The study was overseen by Professor Alex Frangi, who holds the Diamond Jubilee Chair in Computational Medicine at the University of Leeds and is a Turing Fellow at the Alan Turing Institute. “Cardiovascular diseases, including heart attacks, are the leading cause of premature death worldwide and the second-leading cause of death in the UK,” he said. This causes chronic illness and misery all over the world.
“This technique has the potential to revolutionize cardiac disease screening. Retinal scans are relatively inexpensive and are commonly used in many optician practices. Patients who are at high risk of becoming ill as a result of automated screening may be referred to specialist cardiac services. The scans could also be used to detect early warning signs of heart disease.”

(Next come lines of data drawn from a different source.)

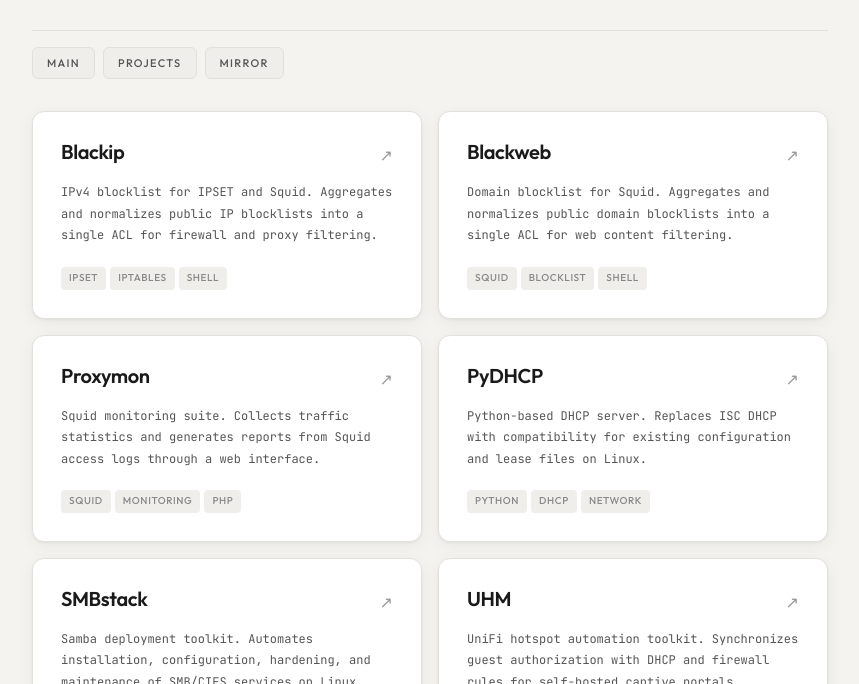
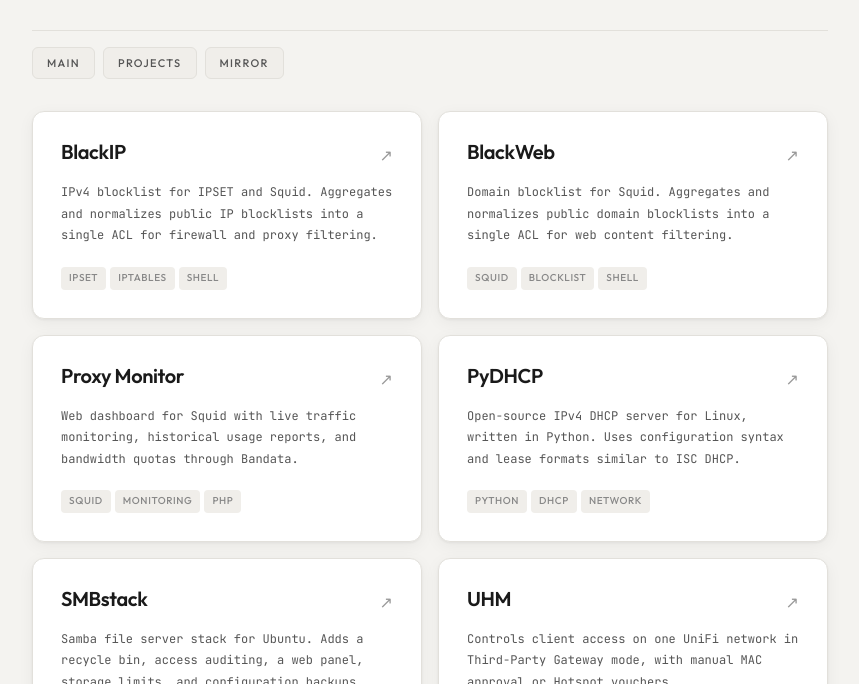
Before and after one commit to maravento/maravento.github.io, a plain HTML site: page index.html in a window 1280 px wide. Shown: the part 116-800 px from the top of the page, without its empty margins (210-1069 px from the left). Drawn offline with Linux system fonts and the light colour scheme.

Commit message:
Update 11/09/2026

```diff
--- a/index.html
+++ b/index.html
@@ -416,7 +416,7 @@
 
       <a href="https://github.com/maravento/blackip" target="_blank" rel="noopener" class="card">
         <div class="card-top">
-          <span class="card-name">Blackip</span>
+          <span class="card-name">BlackIP</span>
           <span class="arrow">↗</span>
         </div>
         <p class="card-desc">IPv4 blocklist for IPSET and Squid. Aggregates and normalizes public IP blocklists into a single ACL for firewall and proxy filtering.</p>
@@ -431,7 +431,7 @@
 
       <a href="https://github.com/maravento/blackweb" target="_blank" rel="noopener" class="card">
         <div class="card-top">
-          <span class="card-name">Blackweb</span>
+          <span class="card-name">BlackWeb</span>
           <span class="arrow">↗</span>
         </div>
         <p class="card-desc">Domain blocklist for Squid. Aggregates and normalizes public domain blocklists into a single ACL for web content filtering.</p>
@@ -446,10 +446,10 @@
 
       <a href="https://github.com/maravento/proxymon" target="_blank" rel="noopener" class="card">
         <div class="card-top">
-          <span class="card-name">Proxymon</span>
+          <span class="card-name">Proxy Monitor</span>
           <span class="arrow">↗</span>
         </div>
-        <p class="card-desc">Squid monitoring suite. Collects traffic statistics and generates reports from Squid access logs through a web interface.</p>
+        <p class="card-desc">Web dashboard for Squid with live traffic monitoring, historical usage reports, and bandwidth quotas through Bandata.</p>
         <div class="card-footer">
           <div class="tags">
             <span class="tag">Squid</span>
@@ -464,7 +464,7 @@
           <span class="card-name">PyDHCP</span>
           <span class="arrow">↗</span>
         </div>
-        <p class="card-desc">Python-based DHCP server. Replaces ISC DHCP with compatibility for existing configuration and lease files on Linux.</p>
+        <p class="card-desc">Open-source IPv4 DHCP server for Linux, written in Python. Uses configuration syntax and lease formats similar to ISC DHCP.</p>
         <div class="card-footer">
           <div class="tags">
             <span class="tag">Python</span>
@@ -479,7 +479,7 @@
           <span class="card-name">SMBstack</span>
           <span class="arrow">↗</span>
         </div>
-        <p class="card-desc">Samba deployment toolkit. Automates installation, configuration, hardening, and maintenance of SMB/CIFS services on Linux.</p>
+        <p class="card-desc">Samba file server stack for Ubuntu. Adds a recycle bin, access auditing, a web panel, storage limits, and configuration backups.</p>
         <div class="card-footer">
           <div class="tags">
             <span class="tag">SMB</span>
@@ -494,7 +494,7 @@
           <span class="card-name">UHM</span>
           <span class="arrow">↗</span>
         </div>
-        <p class="card-desc">UniFi hotspot automation toolkit. Synchronizes guest authorization with DHCP and firewall rules for self-hosted captive portals.</p>
+        <p class="card-desc">Controls client access on one UniFi network in Third-Party Gateway mode, with manual MAC approval or Hotspot vouchers.</p>
         <div class="card-footer">
           <div class="tags">
             <span class="tag">WiFi</span>
```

Scientists, engineers, and clinicians from the University of Leeds, Leeds Teaching Hospitals NHS Trust, the University of York, the Cixi Institute of Biomedical Imaging in Ningbo, part of the Chinese Academy of Sciences, the University of Cote d’Azur, France, the National Centre for Biotechnology Information and the National Eye Institute, both part of the National Institutes of Health in the United States, and KU Leuven in Belgium collaborated on the study. The data for the study came from the UK Biobank.
One of the study’s authors was Chris Gale, Professor of Cardiovascular Medicine at the University of Leeds and Consultant Cardiologist at Leeds Teaching Hospitals NHS Trust. “The AI system has the potential to identify individuals attending routine eye screening who are at higher future risk of cardiovascular disease, allowing preventative treatments to begin earlier to prevent premature cardiovascular disease,” he said.
During the deep learning process, the AI system examined over 5,000 people’s retinal and cardiac scans. The AI system discovered links between pathology in the retina and heart changes in the patient. Once the image patterns were learned, the AI system could estimate the size and pumping efficiency of the left ventricle, one of the four chambers of the heart, based solely on retinal scans. An enlarged ventricle is associated with a higher risk of heart disease.
The AI system could predict the patient’s risk of a heart attack over the next 12 months using information on the estimated size of the left ventricle and its pumping efficiency, as well as basic demographic data such as age and gender.
Currently, details about a patient’s left ventricle’s size and pumping efficiency can only be determined through diagnostic tests such as echocardiography or magnetic resonance imaging of the heart. These diagnostic tests can be costly and are frequently only available in a hospital setting, making them inaccessible to people in countries with less well-resourced healthcare systems – or increasing healthcare costs and waiting times in developed countries unnecessarily.
“The AI system is an excellent tool for unraveling the complex patterns that exist in nature, and that is what we have found here — the intricate pattern of changes in the retina linked to changes in the heart,” said Sven Plein, British Heart Foundation Professor of Cardiovascular Imaging at the University of Leeds and one of the study’s authors.